## WHAT THE TASK REQUIRES
In the data below, which lines hold the word "color"? Copy them.

::: RECORDS FOR THE EXERCISE

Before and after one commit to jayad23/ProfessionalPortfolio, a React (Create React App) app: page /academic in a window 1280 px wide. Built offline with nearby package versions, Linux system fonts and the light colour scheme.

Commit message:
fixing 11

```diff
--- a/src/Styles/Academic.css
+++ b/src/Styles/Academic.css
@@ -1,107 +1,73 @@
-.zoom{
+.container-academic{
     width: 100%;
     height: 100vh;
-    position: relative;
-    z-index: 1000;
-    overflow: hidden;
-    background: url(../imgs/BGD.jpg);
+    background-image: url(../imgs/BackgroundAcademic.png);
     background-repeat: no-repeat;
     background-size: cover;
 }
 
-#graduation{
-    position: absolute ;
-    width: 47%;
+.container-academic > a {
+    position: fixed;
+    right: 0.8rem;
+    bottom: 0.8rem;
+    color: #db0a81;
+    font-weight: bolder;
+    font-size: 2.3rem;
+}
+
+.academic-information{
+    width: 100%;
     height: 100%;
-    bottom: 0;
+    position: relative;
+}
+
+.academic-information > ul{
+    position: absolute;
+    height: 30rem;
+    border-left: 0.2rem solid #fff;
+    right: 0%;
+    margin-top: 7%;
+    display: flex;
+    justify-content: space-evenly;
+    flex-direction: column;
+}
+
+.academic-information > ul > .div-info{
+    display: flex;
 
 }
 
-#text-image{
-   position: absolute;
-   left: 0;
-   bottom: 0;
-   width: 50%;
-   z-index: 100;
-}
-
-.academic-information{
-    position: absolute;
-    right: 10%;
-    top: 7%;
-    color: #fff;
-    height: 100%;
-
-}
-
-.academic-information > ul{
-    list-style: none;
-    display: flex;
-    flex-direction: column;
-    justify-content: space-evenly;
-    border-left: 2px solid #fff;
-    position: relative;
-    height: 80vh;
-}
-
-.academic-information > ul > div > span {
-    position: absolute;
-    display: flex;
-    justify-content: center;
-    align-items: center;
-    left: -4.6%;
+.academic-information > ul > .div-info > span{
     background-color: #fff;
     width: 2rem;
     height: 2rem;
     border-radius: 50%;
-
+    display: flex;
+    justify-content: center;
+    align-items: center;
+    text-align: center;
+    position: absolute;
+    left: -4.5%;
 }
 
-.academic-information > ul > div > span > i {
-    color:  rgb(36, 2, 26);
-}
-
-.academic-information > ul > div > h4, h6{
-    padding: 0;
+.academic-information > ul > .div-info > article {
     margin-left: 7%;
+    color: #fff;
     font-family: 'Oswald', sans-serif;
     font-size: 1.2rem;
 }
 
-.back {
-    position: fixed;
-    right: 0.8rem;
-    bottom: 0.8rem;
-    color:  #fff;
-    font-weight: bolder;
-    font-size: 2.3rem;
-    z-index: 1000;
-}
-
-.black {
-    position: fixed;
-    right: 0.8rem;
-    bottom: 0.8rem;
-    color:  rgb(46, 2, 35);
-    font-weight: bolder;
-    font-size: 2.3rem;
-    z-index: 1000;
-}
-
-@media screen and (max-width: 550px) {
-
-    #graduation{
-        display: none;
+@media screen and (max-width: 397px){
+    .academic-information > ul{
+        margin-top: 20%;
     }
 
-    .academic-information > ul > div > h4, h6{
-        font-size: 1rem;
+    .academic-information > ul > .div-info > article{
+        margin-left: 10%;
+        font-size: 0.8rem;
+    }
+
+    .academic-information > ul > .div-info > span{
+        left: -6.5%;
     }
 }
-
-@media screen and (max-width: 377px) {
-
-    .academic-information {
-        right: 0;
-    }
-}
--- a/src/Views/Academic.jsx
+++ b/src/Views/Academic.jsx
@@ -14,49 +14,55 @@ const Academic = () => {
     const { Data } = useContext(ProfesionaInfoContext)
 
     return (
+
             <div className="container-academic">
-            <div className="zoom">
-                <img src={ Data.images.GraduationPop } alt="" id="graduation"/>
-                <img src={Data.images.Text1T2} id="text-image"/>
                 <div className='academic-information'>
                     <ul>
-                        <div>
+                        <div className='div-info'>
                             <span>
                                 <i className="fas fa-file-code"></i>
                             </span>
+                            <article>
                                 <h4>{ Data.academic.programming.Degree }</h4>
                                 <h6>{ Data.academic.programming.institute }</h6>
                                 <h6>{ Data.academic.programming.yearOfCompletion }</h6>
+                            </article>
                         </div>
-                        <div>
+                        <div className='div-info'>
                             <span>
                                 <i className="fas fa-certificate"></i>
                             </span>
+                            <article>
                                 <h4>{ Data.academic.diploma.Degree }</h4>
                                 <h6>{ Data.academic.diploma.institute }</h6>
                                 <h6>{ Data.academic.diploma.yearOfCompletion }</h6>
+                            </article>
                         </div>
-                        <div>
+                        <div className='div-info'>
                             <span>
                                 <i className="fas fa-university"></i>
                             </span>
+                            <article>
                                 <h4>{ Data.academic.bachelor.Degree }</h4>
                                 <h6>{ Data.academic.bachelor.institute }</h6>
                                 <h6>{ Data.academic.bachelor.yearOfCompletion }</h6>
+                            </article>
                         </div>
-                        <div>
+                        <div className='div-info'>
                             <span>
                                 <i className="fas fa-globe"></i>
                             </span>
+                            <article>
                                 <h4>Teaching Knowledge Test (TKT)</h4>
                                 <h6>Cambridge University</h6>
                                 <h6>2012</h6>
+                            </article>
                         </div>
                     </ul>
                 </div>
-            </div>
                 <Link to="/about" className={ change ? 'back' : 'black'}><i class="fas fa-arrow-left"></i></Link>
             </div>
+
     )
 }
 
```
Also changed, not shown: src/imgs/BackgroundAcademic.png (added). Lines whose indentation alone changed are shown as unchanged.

::::::

## FINISHED TASK
+    color: #db0a81;
-    color: #fff;
     background-color: #fff;
-    color:  rgb(36, 2, 26);
+    color: #fff;
-    color:  #fff;
-    color:  rgb(46, 2, 35);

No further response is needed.